■ **Provided information**
——

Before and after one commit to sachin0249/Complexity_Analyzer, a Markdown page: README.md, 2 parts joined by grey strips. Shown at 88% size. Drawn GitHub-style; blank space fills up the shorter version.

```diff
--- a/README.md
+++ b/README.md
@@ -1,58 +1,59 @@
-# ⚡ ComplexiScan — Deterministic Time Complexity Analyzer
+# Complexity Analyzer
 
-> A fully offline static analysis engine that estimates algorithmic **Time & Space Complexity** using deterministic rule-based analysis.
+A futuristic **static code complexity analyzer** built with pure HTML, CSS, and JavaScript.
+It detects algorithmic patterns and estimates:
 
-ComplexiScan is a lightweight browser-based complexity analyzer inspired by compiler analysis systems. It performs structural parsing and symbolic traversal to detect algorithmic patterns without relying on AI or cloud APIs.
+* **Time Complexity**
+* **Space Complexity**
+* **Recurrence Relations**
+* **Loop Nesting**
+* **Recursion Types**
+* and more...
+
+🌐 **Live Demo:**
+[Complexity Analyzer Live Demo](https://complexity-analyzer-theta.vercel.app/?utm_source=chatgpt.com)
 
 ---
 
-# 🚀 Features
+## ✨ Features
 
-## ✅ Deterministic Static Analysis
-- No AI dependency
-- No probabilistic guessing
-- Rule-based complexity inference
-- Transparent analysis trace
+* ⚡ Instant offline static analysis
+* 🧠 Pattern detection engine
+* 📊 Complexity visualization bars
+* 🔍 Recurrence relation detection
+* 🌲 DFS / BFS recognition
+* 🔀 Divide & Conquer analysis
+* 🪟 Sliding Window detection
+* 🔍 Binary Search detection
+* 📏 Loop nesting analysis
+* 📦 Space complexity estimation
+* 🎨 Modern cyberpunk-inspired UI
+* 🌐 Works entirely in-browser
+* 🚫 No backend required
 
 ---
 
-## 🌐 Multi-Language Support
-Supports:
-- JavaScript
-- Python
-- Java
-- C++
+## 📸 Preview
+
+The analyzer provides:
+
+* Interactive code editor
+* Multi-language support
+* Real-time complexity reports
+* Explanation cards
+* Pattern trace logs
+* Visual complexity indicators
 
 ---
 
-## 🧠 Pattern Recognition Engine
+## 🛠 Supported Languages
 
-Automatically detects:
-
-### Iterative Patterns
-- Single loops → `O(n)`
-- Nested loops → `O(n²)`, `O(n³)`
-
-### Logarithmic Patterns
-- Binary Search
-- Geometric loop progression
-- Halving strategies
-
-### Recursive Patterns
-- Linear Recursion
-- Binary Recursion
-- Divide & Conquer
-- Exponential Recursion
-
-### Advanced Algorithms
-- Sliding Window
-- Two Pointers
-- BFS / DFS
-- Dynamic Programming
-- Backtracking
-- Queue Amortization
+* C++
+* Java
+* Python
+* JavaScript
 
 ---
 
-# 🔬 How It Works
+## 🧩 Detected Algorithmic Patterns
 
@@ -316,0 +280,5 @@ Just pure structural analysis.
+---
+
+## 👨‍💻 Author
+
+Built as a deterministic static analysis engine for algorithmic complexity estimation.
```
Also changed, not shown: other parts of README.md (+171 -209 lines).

——

■ **Exercise goal**
Sift the material for lines with the string "Recursion". Copy each one found.

■ **Response box**
+* **Recursion Types**
-- Linear Recursion
-- Binary Recursion
-- Exponential Recursion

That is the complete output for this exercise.